● What to work on
Search the data for the string "styleFrom" and copy each line in which it appears.

● Change detection data
>>>>

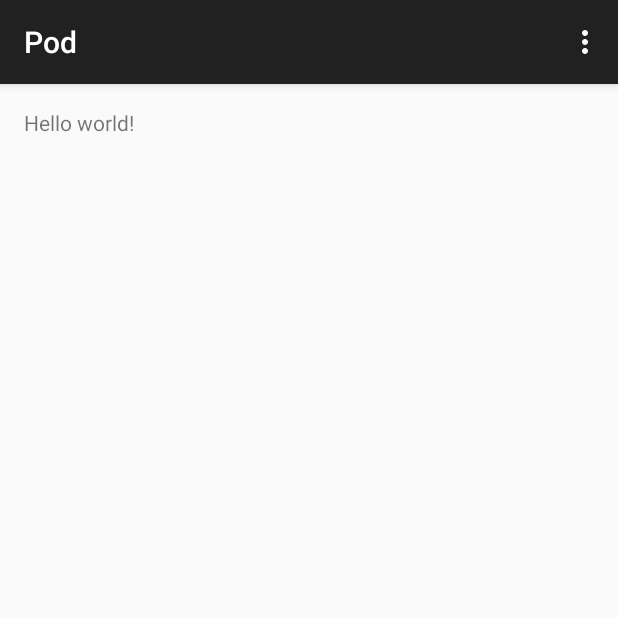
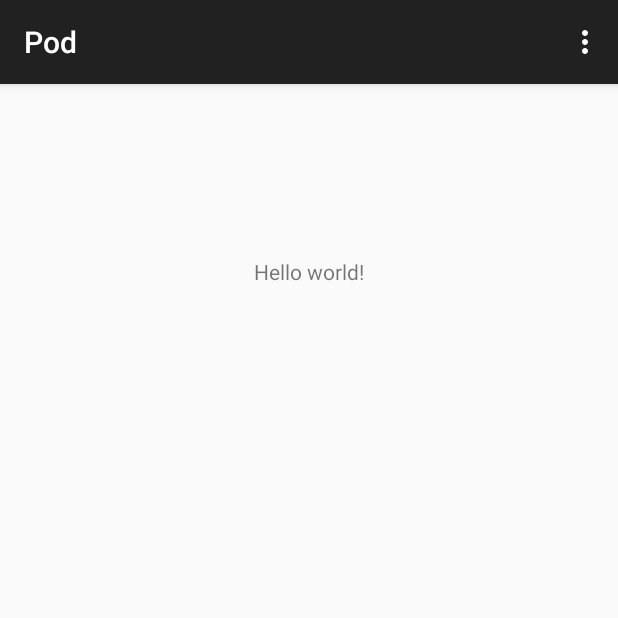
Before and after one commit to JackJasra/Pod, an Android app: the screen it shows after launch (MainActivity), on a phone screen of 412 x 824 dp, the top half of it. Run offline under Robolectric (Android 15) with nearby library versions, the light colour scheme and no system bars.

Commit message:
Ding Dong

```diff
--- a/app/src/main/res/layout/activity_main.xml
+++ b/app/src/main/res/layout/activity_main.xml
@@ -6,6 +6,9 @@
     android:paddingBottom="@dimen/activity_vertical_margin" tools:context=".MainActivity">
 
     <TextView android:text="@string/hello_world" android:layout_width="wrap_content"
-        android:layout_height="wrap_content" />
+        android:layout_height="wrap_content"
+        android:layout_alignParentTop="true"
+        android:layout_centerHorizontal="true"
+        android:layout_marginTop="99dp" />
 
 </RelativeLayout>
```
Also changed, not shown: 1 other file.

<<<<
>>>>

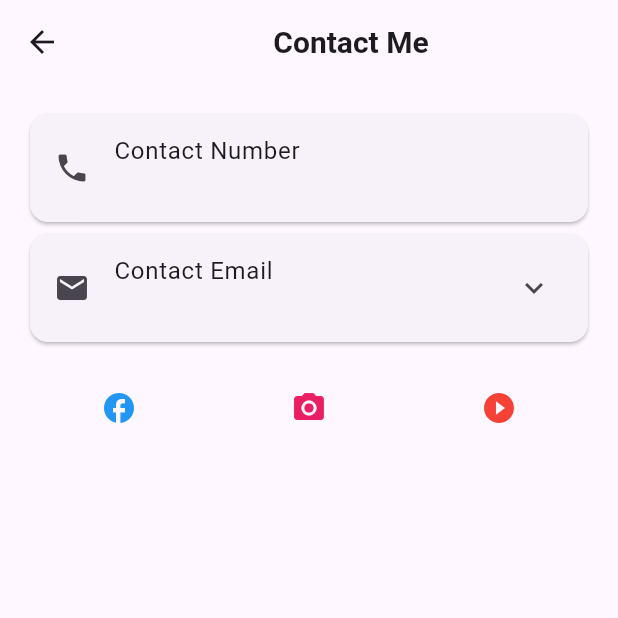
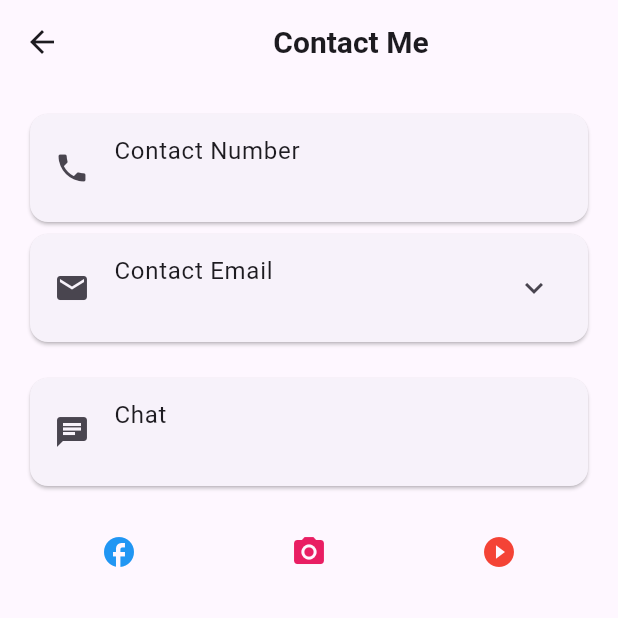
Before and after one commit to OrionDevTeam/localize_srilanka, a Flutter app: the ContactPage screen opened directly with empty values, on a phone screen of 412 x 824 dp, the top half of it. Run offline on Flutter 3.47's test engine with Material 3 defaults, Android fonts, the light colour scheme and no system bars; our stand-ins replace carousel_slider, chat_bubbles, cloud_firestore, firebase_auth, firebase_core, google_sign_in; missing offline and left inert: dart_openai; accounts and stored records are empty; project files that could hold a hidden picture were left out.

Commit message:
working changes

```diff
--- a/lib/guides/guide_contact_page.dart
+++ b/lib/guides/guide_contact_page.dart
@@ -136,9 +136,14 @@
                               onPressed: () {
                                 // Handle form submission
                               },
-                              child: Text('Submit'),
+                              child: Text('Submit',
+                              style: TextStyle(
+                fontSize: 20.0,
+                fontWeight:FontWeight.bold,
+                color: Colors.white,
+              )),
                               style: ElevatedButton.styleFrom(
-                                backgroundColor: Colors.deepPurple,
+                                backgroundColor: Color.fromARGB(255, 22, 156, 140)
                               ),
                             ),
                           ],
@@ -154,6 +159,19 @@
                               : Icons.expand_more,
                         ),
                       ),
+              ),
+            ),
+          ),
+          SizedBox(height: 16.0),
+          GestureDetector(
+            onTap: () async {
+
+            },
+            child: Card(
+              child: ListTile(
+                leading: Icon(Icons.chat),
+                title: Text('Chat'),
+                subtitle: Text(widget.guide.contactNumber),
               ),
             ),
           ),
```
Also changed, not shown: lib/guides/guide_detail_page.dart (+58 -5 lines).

<<<<
>>>>

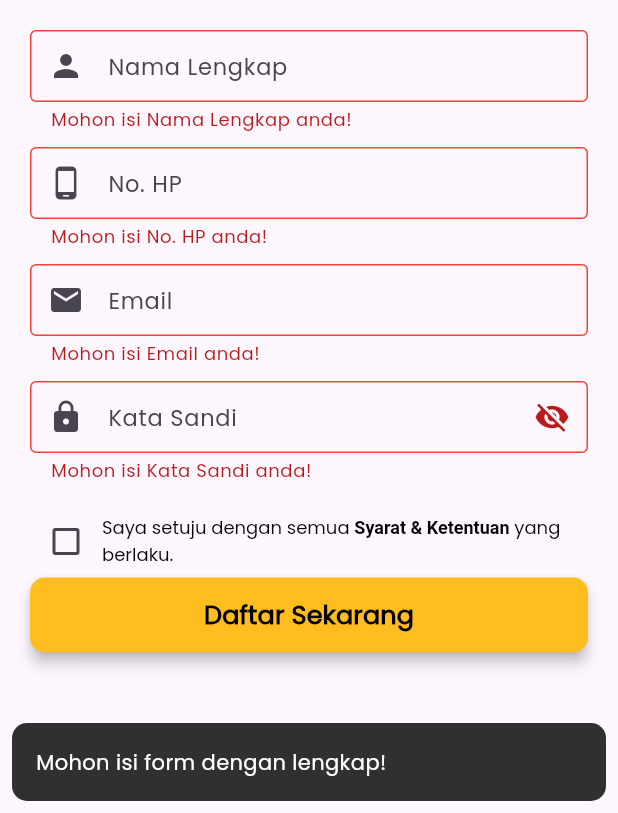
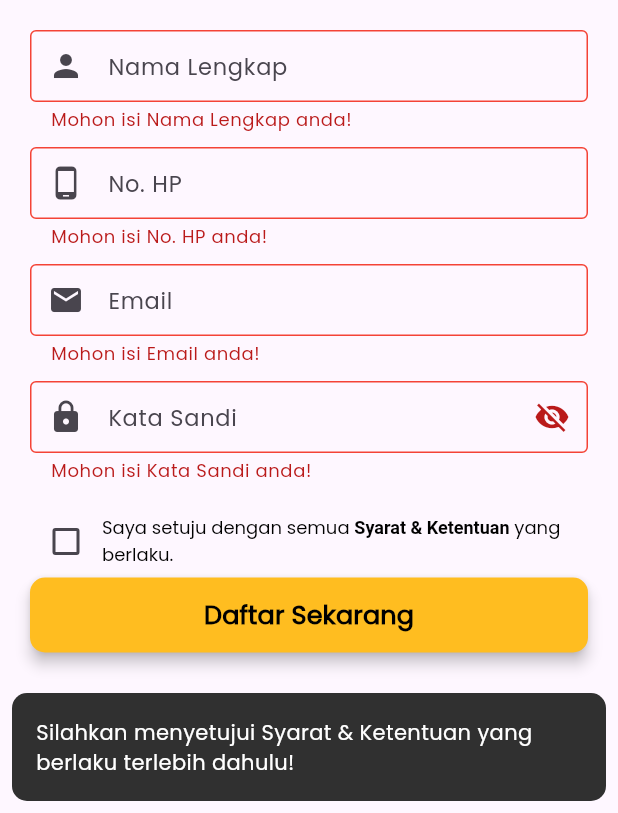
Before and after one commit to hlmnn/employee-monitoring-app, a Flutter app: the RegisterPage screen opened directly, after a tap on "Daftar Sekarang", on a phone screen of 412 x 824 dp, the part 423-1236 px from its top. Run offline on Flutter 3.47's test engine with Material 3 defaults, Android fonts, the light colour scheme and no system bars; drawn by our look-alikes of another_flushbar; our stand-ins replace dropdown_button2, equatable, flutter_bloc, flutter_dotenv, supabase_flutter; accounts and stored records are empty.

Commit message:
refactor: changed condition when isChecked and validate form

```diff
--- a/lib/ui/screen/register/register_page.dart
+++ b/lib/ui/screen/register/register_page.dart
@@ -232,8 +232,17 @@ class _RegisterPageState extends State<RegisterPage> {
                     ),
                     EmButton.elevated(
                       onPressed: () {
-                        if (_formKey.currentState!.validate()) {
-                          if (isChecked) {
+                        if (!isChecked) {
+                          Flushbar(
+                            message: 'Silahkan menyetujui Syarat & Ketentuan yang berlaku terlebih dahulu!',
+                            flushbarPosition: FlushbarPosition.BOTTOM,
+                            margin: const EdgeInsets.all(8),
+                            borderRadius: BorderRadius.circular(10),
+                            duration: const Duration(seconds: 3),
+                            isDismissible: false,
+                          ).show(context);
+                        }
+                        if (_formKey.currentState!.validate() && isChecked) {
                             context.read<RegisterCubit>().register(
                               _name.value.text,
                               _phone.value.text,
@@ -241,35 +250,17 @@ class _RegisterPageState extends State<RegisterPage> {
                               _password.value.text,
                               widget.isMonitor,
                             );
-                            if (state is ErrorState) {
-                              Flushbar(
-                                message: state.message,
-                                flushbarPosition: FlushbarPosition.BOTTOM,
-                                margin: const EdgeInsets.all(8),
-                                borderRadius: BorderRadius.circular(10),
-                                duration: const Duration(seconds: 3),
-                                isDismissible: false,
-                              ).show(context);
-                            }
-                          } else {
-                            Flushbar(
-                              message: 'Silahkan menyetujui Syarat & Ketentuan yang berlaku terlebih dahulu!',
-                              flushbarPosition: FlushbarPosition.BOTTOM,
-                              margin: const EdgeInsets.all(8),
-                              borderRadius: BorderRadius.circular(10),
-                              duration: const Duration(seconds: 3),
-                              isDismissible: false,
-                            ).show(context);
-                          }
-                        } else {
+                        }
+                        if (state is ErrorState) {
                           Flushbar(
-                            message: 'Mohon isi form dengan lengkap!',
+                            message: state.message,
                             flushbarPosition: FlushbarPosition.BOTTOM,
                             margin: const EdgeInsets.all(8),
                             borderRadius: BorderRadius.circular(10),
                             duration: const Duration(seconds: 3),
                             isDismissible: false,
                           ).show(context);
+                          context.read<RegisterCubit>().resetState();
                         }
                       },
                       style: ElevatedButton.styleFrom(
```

<<<<

● Answer section
                               style: ElevatedButton.styleFrom(
                       style: ElevatedButton.styleFrom(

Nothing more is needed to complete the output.